- INPUT MATERIAL -
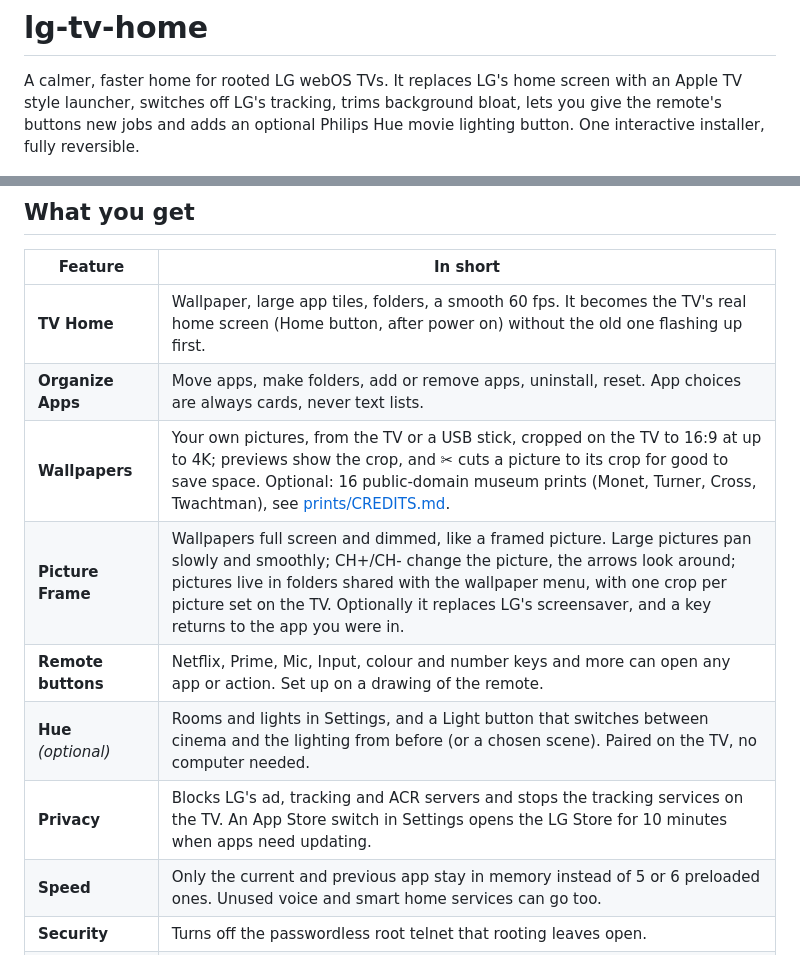
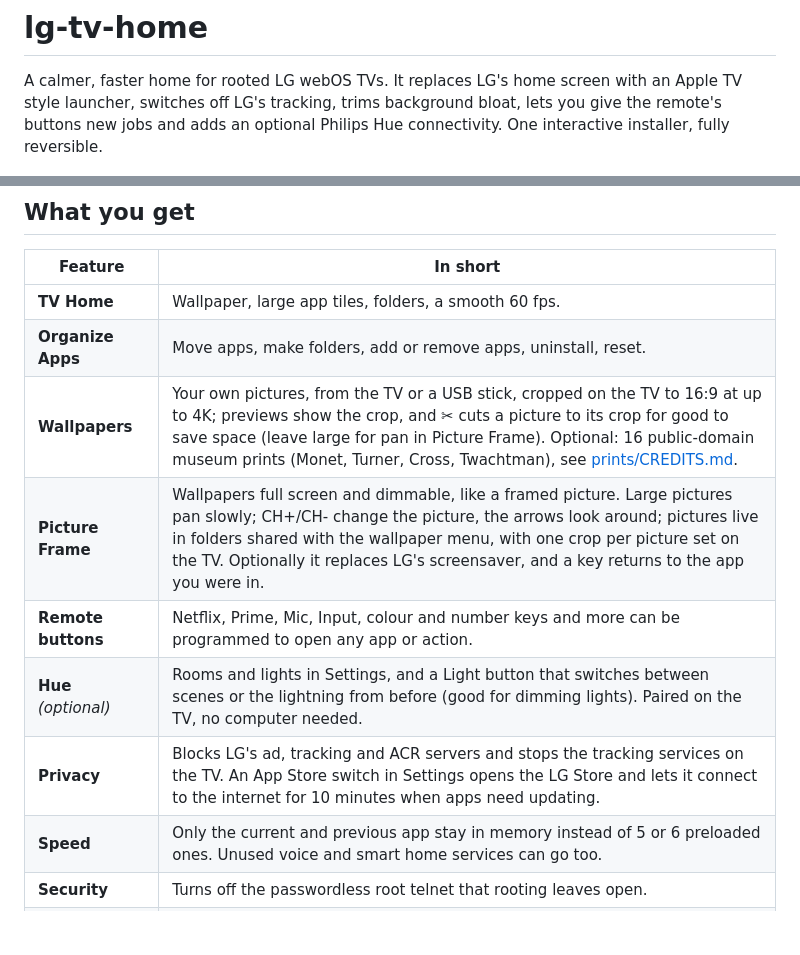
Before and after one commit to RYUJIN-ISO/lg-tv-home, a Markdown page: README.md, 2 parts joined by grey strips. Rendered like a GitHub page; blank space fills up the shorter version.

Commit message:
Update README.md
Reduced AI slop in the description.

```diff
--- a/README.md
+++ b/README.md
@@ -3,7 +3,7 @@
 A calmer, faster home for rooted LG webOS TVs. It replaces LG's home screen
 with an Apple TV style launcher, switches off LG's tracking, trims background
 bloat, lets you give the remote's buttons new jobs and adds an optional
-Philips Hue movie lighting button. One interactive installer, fully reversible.
+Philips Hue connectivity. One interactive installer, fully reversible.
 
 ![TV Home](docs/screenshot.jpg)
 
@@ -16,13 +16,13 @@ skipped when they are missing. The TV must be rooted first, see
 
 | Feature | In short |
 |---|---|
-| **TV Home** | Wallpaper, large app tiles, folders, a smooth 60 fps. It becomes the TV's real home screen (Home button, after power on) without the old one flashing up first. |
-| **Organize Apps** | Move apps, make folders, add or remove apps, uninstall, reset. App choices are always cards, never text lists. |
-| **Wallpapers** | Your own pictures, from the TV or a USB stick, cropped on the TV to 16:9 at up to 4K; previews show the crop, and ✂ cuts a picture to its crop for good to save space. Optional: 16 public-domain museum prints (Monet, Turner, Cross, Twachtman), see [prints/CREDITS.md](prints/CREDITS.md). |
-| **Picture Frame** | Wallpapers full screen and dimmed, like a framed picture. Large pictures pan slowly and smoothly; CH+/CH- change the picture, the arrows look around; pictures live in folders shared with the wallpaper menu, with one crop per picture set on the TV. Optionally it replaces LG's screensaver, and a key returns to the app you were in. |
-| **Remote buttons** | Netflix, Prime, Mic, Input, colour and number keys and more can open any app or action. Set up on a drawing of the remote. |
-| **Hue** *(optional)* | Rooms and lights in Settings, and a Light button that switches between cinema and the lighting from before (or a chosen scene). Paired on the TV, no computer needed. |
-| **Privacy** | Blocks LG's ad, tracking and ACR servers and stops the tracking services on the TV. An App Store switch in Settings opens the LG Store for 10 minutes when apps need updating. |
+| **TV Home** | Wallpaper, large app tiles, folders, a smooth 60 fps. |
+| **Organize Apps** | Move apps, make folders, add or remove apps, uninstall, reset. |
+| **Wallpapers** | Your own pictures, from the TV or a USB stick, cropped on the TV to 16:9 at up to 4K; previews show the crop, and ✂ cuts a picture to its crop for good to save space (leave large for pan in Picture Frame). Optional: 16 public-domain museum prints (Monet, Turner, Cross, Twachtman), see [prints/CREDITS.md](prints/CREDITS.md). |
+| **Picture Frame** | Wallpapers full screen and dimmable, like a framed picture. Large pictures pan slowly; CH+/CH- change the picture, the arrows look around; pictures live in folders shared with the wallpaper menu, with one crop per picture set on the TV. Optionally it replaces LG's screensaver, and a key returns to the app you were in. |
+| **Remote buttons** | Netflix, Prime, Mic, Input, colour and number keys and more can be programmed to open any app or action. |
+| **Hue** *(optional)* | Rooms and lights in Settings, and a Light button that switches between scenes or the lightning from before (good for dimming lights). Paired on the TV, no computer needed. |
+| **Privacy** | Blocks LG's ad, tracking and ACR servers and stops the tracking services on the TV. An App Store switch in Settings opens the LG Store and lets it connect to the internet for 10 minutes when apps need updating. |
 | **Speed** | Only the current and previous app stay in memory instead of 5 or 6 preloaded ones. Unused voice and smart home services can go too. |
 | **Security** | Turns off the passwordless root telnet that rooting leaves open. |
 | **Help on the screen** | Hints use the remote's keys as symbols; a small **i** on screens with special controls opens a short legend in a corner. |
```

- YOUR GOAL -
What is needed is every entry above, repeated exactly, with the pictures dropped.

- ANSWER SECTION -
Before and after one commit to RYUJIN-ISO/lg-tv-home, a Markdown page: README.md, 2 parts joined by grey strips. Rendered like a GitHub page; blank space fills up the shorter version.

Commit message:
Update README.md
Reduced AI slop in the description.

```diff
--- a/README.md
+++ b/README.md
@@ -3,7 +3,7 @@
 A calmer, faster home for rooted LG webOS TVs. It replaces LG's home screen
 with an Apple TV style launcher, switches off LG's tracking, trims background
 bloat, lets you give the remote's buttons new jobs and adds an optional
-Philips Hue movie lighting button. One interactive installer, fully reversible.
+Philips Hue connectivity. One interactive installer, fully reversible.
 
 ![TV Home](docs/screenshot.jpg)
 
@@ -16,13 +16,13 @@ skipped when they are missing. The TV must be rooted first, see
 
 | Feature | In short |
 |---|---|
-| **TV Home** | Wallpaper, large app tiles, folders, a smooth 60 fps. It becomes the TV's real home screen (Home button, after power on) without the old one flashing up first. |
-| **Organize Apps** | Move apps, make folders, add or remove apps, uninstall, reset. App choices are always cards, never text lists. |
-| **Wallpapers** | Your own pictures, from the TV or a USB stick, cropped on the TV to 16:9 at up to 4K; previews show the crop, and ✂ cuts a picture to its crop for good to save space. Optional: 16 public-domain museum prints (Monet, Turner, Cross, Twachtman), see [prints/CREDITS.md](prints/CREDITS.md). |
-| **Picture Frame** | Wallpapers full screen and dimmed, like a framed picture. Large pictures pan slowly and smoothly; CH+/CH- change the picture, the arrows look around; pictures live in folders shared with the wallpaper menu, with one crop per picture set on the TV. Optionally it replaces LG's screensaver, and a key returns to the app you were in. |
-| **Remote buttons** | Netflix, Prime, Mic, Input, colour and number keys and more can open any app or action. Set up on a drawing of the remote. |
-| **Hue** *(optional)* | Rooms and lights in Settings, and a Light button that switches between cinema and the lighting from before (or a chosen scene). Paired on the TV, no computer needed. |
-| **Privacy** | Blocks LG's ad, tracking and ACR servers and stops the tracking services on the TV. An App Store switch in Settings opens the LG Store for 10 minutes when apps need updating. |
+| **TV Home** | Wallpaper, large app tiles, folders, a smooth 60 fps. |
+| **Organize Apps** | Move apps, make folders, add or remove apps, uninstall, reset. |
+| **Wallpapers** | Your own pictures, from the TV or a USB stick, cropped on the TV to 16:9 at up to 4K; previews show the crop, and ✂ cuts a picture to its crop for good to save space (leave large for pan in Picture Frame). Optional: 16 public-domain museum prints (Monet, Turner, Cross, Twachtman), see [prints/CREDITS.md](prints/CREDITS.md). |
+| **Picture Frame** | Wallpapers full screen and dimmable, like a framed picture. Large pictures pan slowly; CH+/CH- change the picture, the arrows look around; pictures live in folders shared with the wallpaper menu, with one crop per picture set on the TV. Optionally it replaces LG's screensaver, and a key returns to the app you were in. |
+| **Remote buttons** | Netflix, Prime, Mic, Input, colour and number keys and more can be programmed to open any app or action. |
+| **Hue** *(optional)* | Rooms and lights in Settings, and a Light button that switches between scenes or the lightning from before (good for dimming lights). Paired on the TV, no computer needed. |
+| **Privacy** | Blocks LG's ad, tracking and ACR servers and stops the tracking services on the TV. An App Store switch in Settings opens the LG Store and lets it connect to the internet for 10 minutes when apps need updating. |
 | **Speed** | Only the current and previous app stay in memory instead of 5 or 6 preloaded ones. Unused voice and smart home services can go too. |
 | **Security** | Turns off the passwordless root telnet that rooting leaves open. |
 | **Help on the screen** | Hints use the remote's keys as symbols; a small **i** on screens with special controls opens a short legend in a corner. |
```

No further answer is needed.